Georgia first-year defensive coordinator Dan Lanning has the Bulldogs on the verge of leading the SEC in total defense for the first time since 1968.

One great season.

One bad game.

The Georgia Bulldogs have been brilliant defensively under first-year coordinator Dan Lanning but stumbled like everybody else has against high-powered LSU, which racked up 481 yards in its 37-10 trampling earlier this month at the Southeastern Conference championship game in Atlanta. The Bulldogs are headed back to the Sugar Bowl for a second consecutive season after missing the College Football Playoff and will challenge Baylor, the runner-up to Oklahoma in the Big 12 Conference.

"I love our players, and they've really bought into what we've tried to do," Lanning said while seated in a locker room in Mercedes-Benz Stadium. "Tonight didn't exemplify what we've done all year, but this year has been a really good year from the standpoint of a lot of guys have contributed and done a lot to help us play good ball.

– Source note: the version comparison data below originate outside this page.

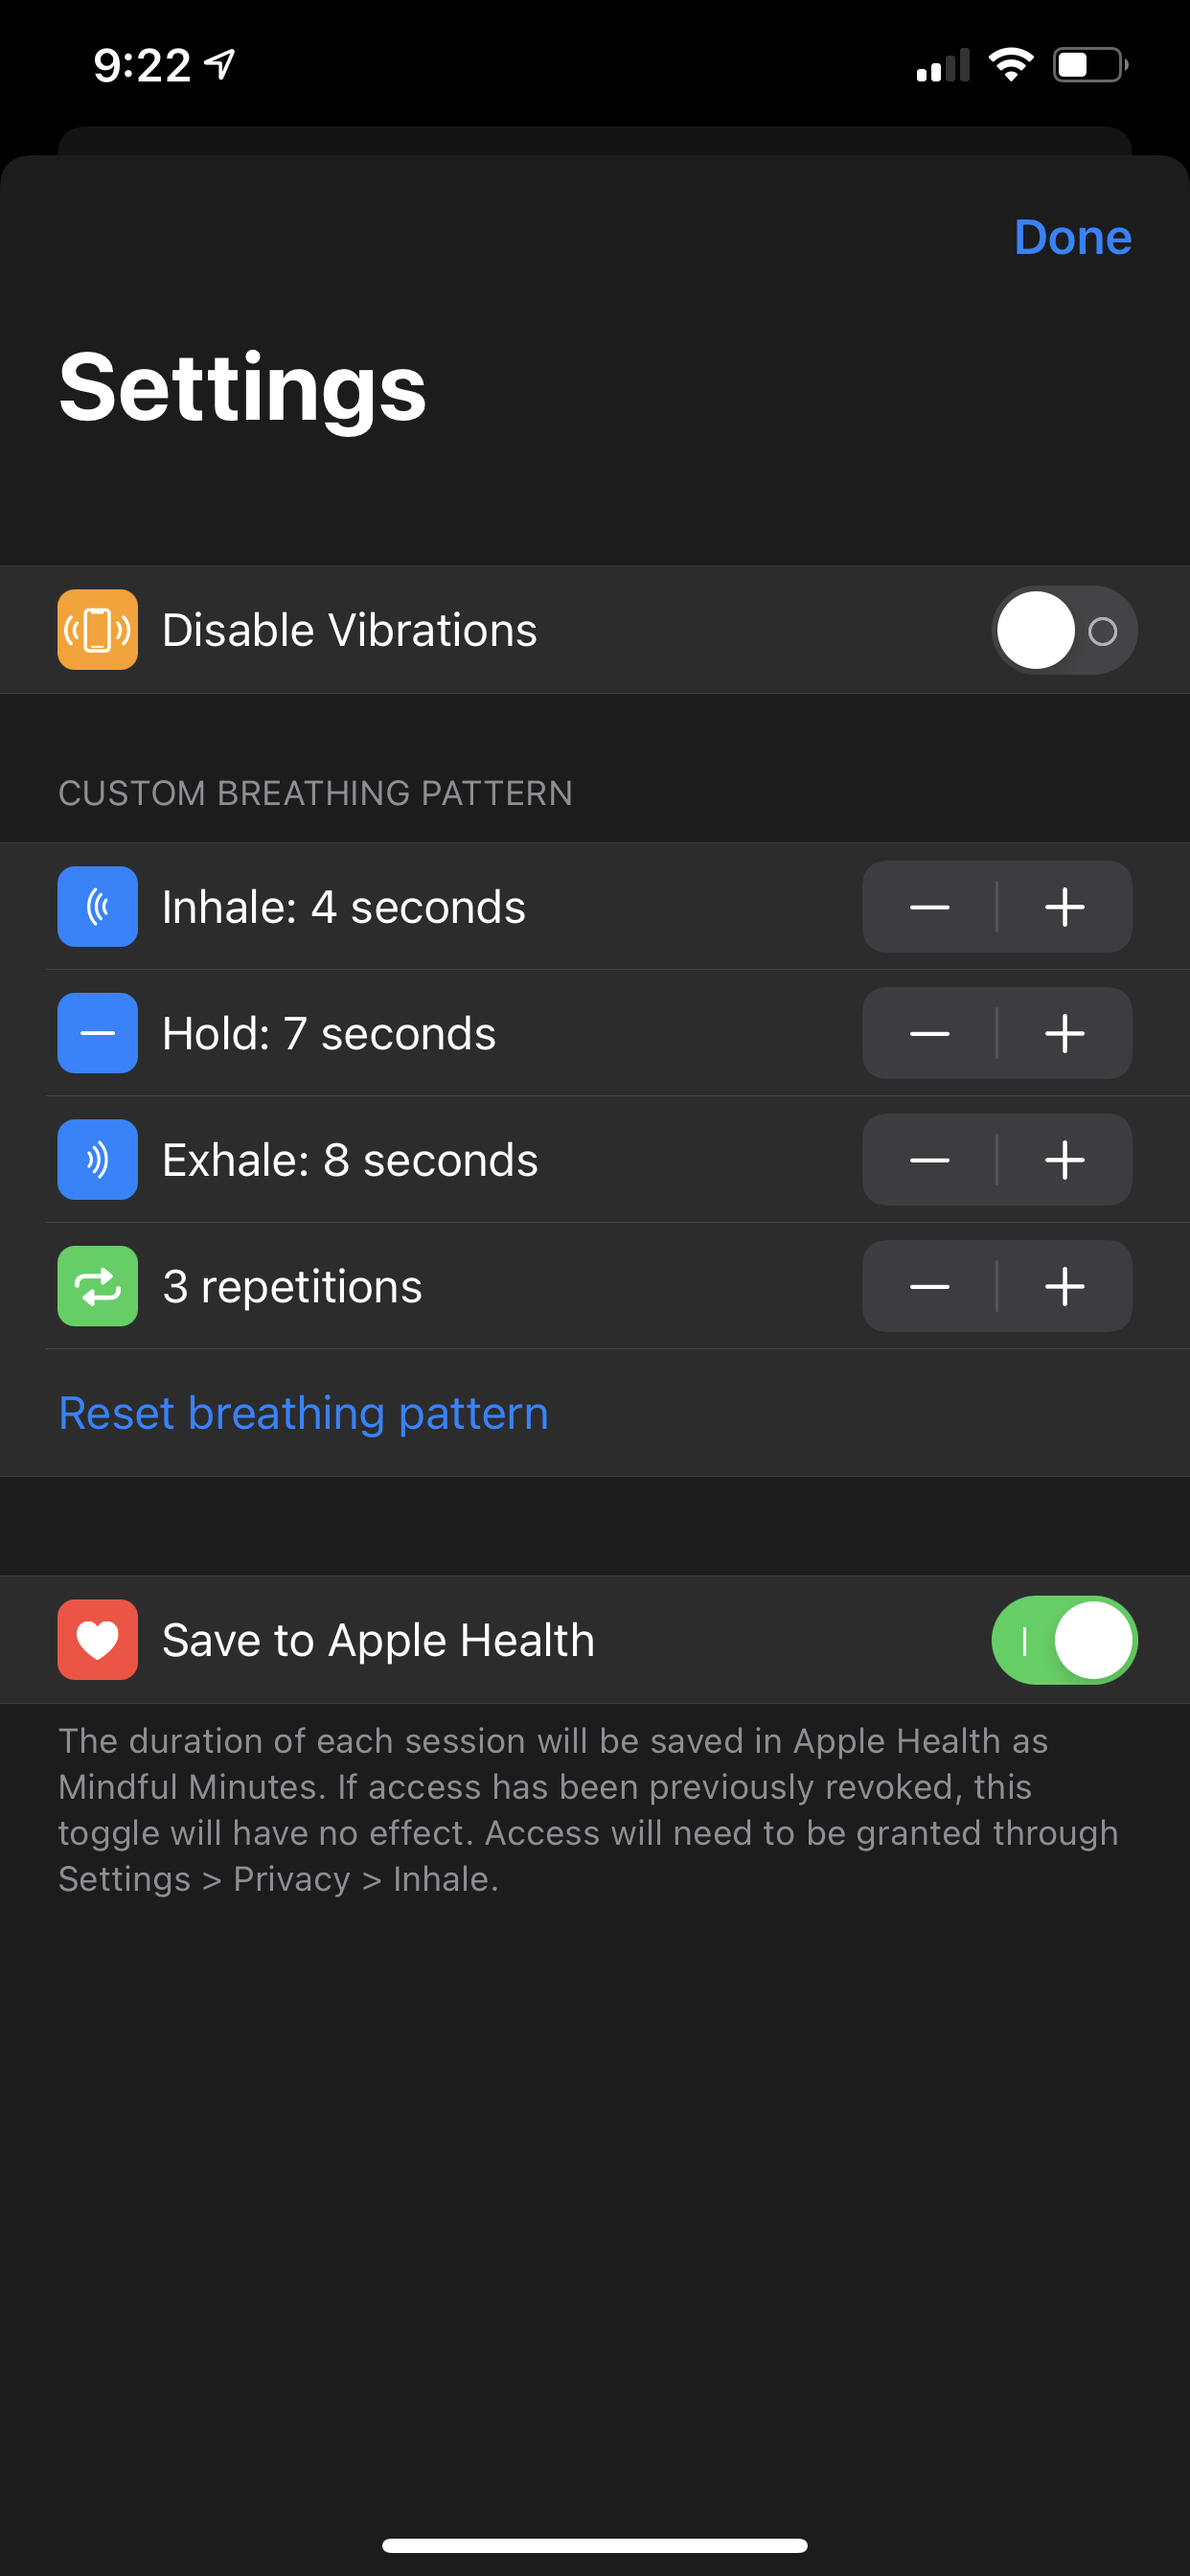
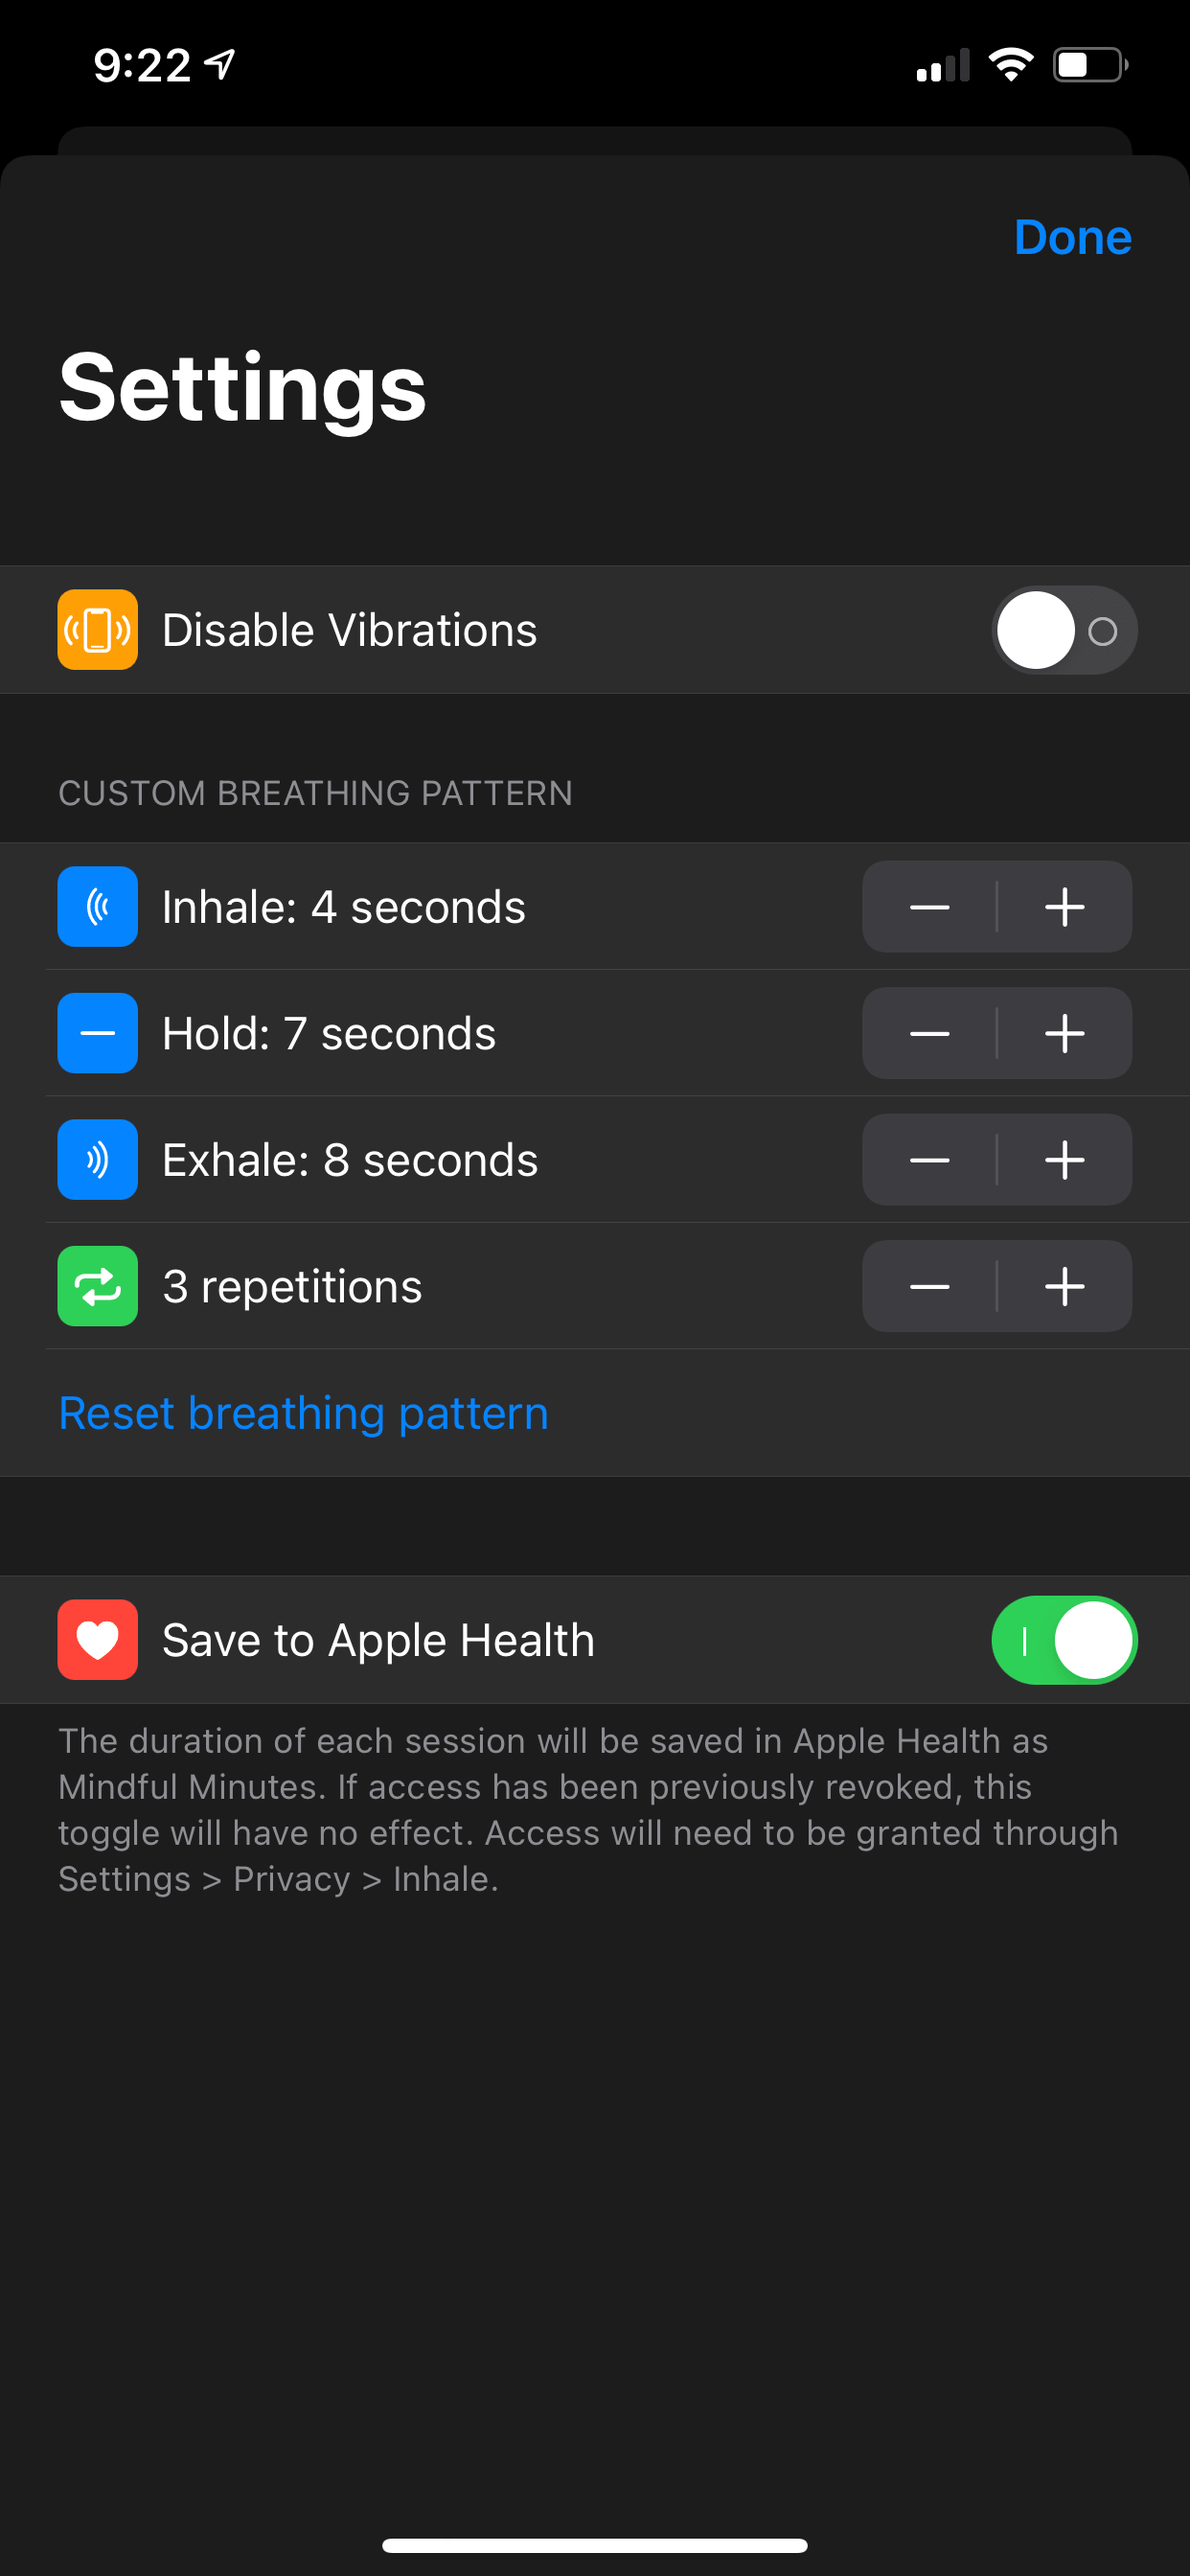
compress images + small content fixes

diff --git a/pages/index.js b/pages/index.js
@@ -28,7 +28,7 @@ export default function Home() {
               <Link href={"/projects/castroom"}>
                 <Row className="project">
                   <Col>
-                    <Image className="project-image" src="/images/projects/castroom/main-cover.png" width={2000} height={1000} />
+                    <Image className="project-image" src="/images/projects/castroom/main-cover.png" width={2000} height={1000} alt="Castroom Project Image" />
                     <h4>Castroom</h4>
                   </Col>
                 </Row>
@@ -37,7 +37,7 @@ export default function Home() {
               <Link href={"/projects/inhale"}>
                 <Row className="project">
                   <Col>
-                    <Image className="project-image" src="/images/projects/inhale/main-cover.png" width={2000} height={1000} />
+                    <Image className="project-image" src="/images/projects/inhale/main-cover.png" width={2000} height={1000} alt="Inhale Project Image" />
                     <h4>Inhale</h4>
                   </Col>
                 </Row>

diff --git a/styles/global.scss b/styles/global.scss
@@ -253,6 +253,16 @@ body {
             }
         }
 
+        h2 {
+            margin-top: 100px;
+        }
+
+
+
+        h3 {
+            margin-top: 40px;
+        }
+
         img {
             margin-top: 20px;
             margin-bottom: 20px;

"We weren't able to carry that over, but that's no discredit to what they've done all year."

The Bulldogs will head to New Orleans seeking to lead the SEC in scoring defense for the first time since 2002 and in total defense for the first time since 1968. They have allowed 274.2 yards and 12.5 points per game even after the loss to LSU, with Florida's defensive averages of 299.0 and 14.4 ranking next in line within the league.

Georgia's 162 points allowed rank second nationally to the 138 surrendered by Clemson, and the Bulldogs played their first nine games without allowing a rushing touchdown. That streak ended in the 21-14 win at Auburn, when Tigers quarterback Bo Nix scored on a 2-yard run midway through the fourth quarter, and that remains the only rushing score Georgia has yielded.

Lanning was promoted in February to oversee the defense after last season's coordinator, Mel Tucker, was named head coach at Colorado. The Bulldogs posted shutouts of Arkansas State, Kentucky and Missouri, and they did not allow 21 points in any of their 12 regular-season games.

LSU passing-game coordinator Joe Brady recently earned the Broyles Award as the nation's top assistant coach, but Lanning was a finalist for that honor.

"I think all of our defensive coaches do a tremendous job, and he would be the first to tell you that what we've been able to do is due to the players and also the defensive staff," Bulldogs head coach Kirby Smart said. "All those guys pull together to do that. He just has to be the leader and the guy in charge of it all. He's done a really nice job of motivating the players. He relates well to the players. The players believe in him, and he's done a tremendous job.

"All those coaches have done a tremendous job. Glenn Schumann is one of our co-defensive coordinators, and he does just as much game-planning as Dan does. He deserves just as much credit as Dan gets. Dan is just the guy that calls it on game day, and he's done a good job."

Lanning, 33, has been at Georgia for just two seasons after serving as inside linebackers coach at Memphis. He has worked with outside linebackers in Athens.

The Bulldogs attained their defensive success this season without a lot of headlining acts, as only senior safety J.R. Reed was named by league coaches to the All-SEC first team. Georgia's only defensive representative to the SEC's second team was senior tackle Tyler Clark.

Collecting turnovers is the only aspect to Georgia's defense that hasn't been dominating, with the Bulldogs compiling just 13 in 13 games. Only Vanderbilt's 11 gained turnovers are fewer than Georgia's total among league teams.

"We've got to get more takeaways," Lanning said. "You try to emphasize it, and we do know there are certain defenses you can play that are going to be more predicated to create takeaways and maybe have more eyes for the ball, and we didn't necessarily play as many of those this season as we could have.

"At the same time, we've had some opportunities, whether 50-50 balls that we could have won, a ball hits the ground that we could have recovered, or a ball that we could have gotten out a little sooner, so that's something we'll go back and look at and see what we can fix."

Contact David Paschall at or 423-757-6524.